ASSIGNED TASK. Track down every line below that holds "Alış" and copy it.

(DATA UNDER STUDY begins)

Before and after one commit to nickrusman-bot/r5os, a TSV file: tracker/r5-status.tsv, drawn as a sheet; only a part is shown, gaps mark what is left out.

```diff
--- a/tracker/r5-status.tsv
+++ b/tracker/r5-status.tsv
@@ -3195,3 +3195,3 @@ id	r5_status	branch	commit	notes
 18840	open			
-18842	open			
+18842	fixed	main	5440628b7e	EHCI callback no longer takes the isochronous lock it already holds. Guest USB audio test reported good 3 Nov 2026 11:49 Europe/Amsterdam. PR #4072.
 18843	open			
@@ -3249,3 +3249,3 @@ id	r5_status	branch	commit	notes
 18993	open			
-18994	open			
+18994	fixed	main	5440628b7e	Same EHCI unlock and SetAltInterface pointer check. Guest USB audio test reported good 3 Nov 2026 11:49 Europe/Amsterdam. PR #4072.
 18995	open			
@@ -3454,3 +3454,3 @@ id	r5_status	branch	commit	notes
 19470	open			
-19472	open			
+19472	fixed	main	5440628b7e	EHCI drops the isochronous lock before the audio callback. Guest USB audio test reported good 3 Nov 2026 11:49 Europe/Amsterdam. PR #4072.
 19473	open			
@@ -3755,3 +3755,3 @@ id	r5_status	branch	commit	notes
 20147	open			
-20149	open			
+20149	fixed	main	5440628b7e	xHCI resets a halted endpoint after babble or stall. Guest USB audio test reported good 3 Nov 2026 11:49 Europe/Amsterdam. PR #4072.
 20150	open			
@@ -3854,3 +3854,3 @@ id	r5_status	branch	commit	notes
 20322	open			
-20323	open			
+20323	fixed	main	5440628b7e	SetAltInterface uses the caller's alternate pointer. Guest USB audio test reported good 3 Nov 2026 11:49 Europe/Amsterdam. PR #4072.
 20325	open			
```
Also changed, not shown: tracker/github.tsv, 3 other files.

(DATA UNDER STUDY ends)
(DATA UNDER STUDY begins)

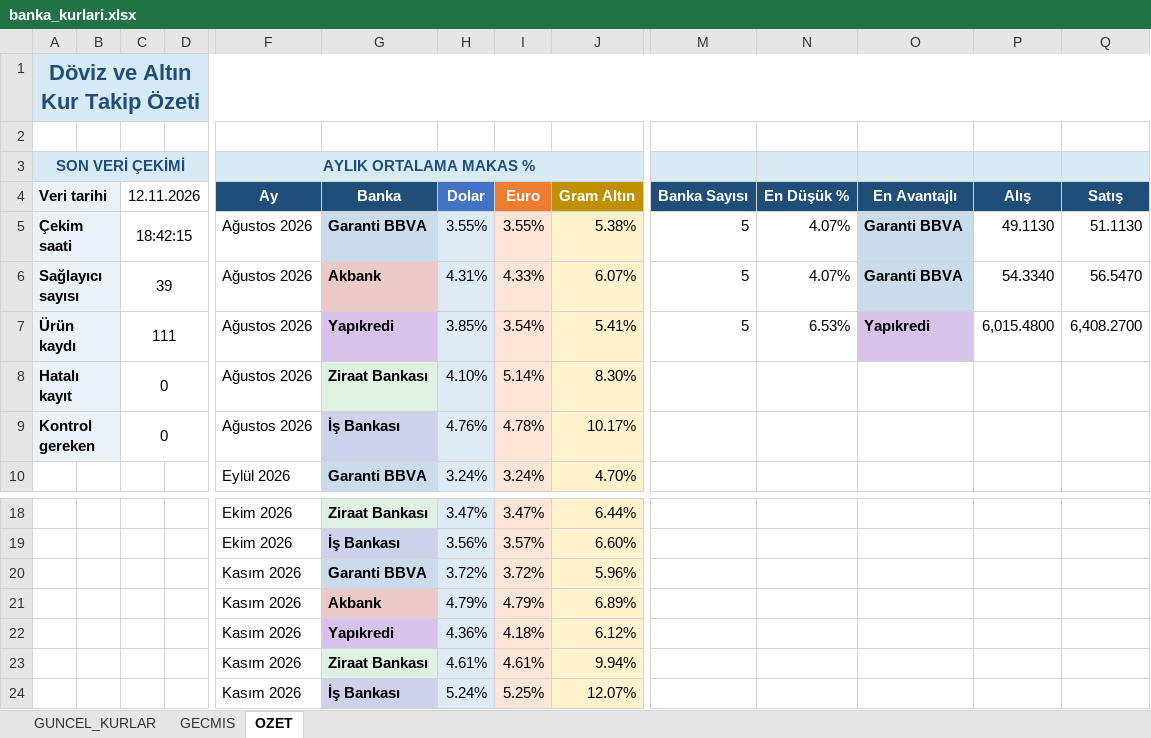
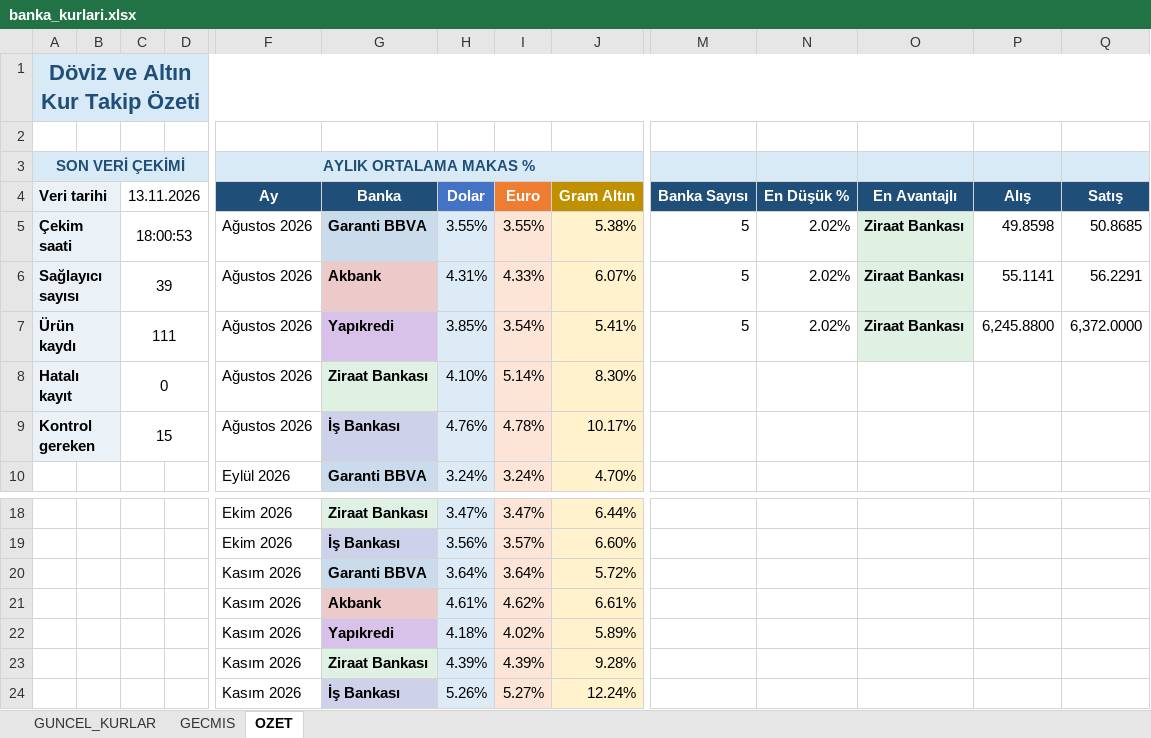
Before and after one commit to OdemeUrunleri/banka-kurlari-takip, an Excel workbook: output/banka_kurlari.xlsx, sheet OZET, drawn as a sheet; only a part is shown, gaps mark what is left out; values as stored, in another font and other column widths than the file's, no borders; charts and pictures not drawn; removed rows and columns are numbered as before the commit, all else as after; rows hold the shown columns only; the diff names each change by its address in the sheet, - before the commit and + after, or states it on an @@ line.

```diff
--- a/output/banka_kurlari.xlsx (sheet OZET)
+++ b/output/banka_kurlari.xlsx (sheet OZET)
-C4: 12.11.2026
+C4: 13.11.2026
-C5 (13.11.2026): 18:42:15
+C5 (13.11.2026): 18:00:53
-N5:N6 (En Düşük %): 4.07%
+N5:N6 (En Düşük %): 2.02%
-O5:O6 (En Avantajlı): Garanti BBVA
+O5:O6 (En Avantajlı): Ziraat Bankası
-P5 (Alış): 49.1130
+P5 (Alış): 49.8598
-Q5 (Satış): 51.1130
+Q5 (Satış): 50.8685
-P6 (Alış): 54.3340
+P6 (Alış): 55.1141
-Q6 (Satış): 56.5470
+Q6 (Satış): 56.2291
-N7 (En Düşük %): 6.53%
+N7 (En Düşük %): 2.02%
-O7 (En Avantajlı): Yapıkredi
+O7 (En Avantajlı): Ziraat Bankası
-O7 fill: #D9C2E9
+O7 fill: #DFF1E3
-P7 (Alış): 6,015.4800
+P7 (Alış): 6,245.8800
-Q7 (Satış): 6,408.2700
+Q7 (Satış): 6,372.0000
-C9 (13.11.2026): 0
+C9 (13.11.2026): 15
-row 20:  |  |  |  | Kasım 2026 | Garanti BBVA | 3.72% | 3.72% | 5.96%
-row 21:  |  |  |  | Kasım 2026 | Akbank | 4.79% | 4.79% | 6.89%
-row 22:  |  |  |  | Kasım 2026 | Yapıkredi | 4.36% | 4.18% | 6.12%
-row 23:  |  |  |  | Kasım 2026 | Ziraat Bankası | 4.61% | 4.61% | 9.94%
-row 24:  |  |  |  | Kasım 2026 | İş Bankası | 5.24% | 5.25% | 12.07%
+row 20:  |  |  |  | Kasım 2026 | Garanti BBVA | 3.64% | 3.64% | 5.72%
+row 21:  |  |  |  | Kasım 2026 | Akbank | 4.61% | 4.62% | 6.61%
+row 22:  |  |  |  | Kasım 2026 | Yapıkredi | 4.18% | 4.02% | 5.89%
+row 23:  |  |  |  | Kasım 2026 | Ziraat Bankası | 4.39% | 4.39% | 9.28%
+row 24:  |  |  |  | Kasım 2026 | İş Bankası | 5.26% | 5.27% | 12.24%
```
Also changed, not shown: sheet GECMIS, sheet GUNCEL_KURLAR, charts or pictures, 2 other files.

(DATA UNDER STUDY ends)

COMPLETED EXERCISE.
-P5 (Alış): 49.1130
+P5 (Alış): 49.8598
-P6 (Alış): 54.3340
+P6 (Alış): 55.1141
-P7 (Alış): 6,015.4800
+P7 (Alış): 6,245.8800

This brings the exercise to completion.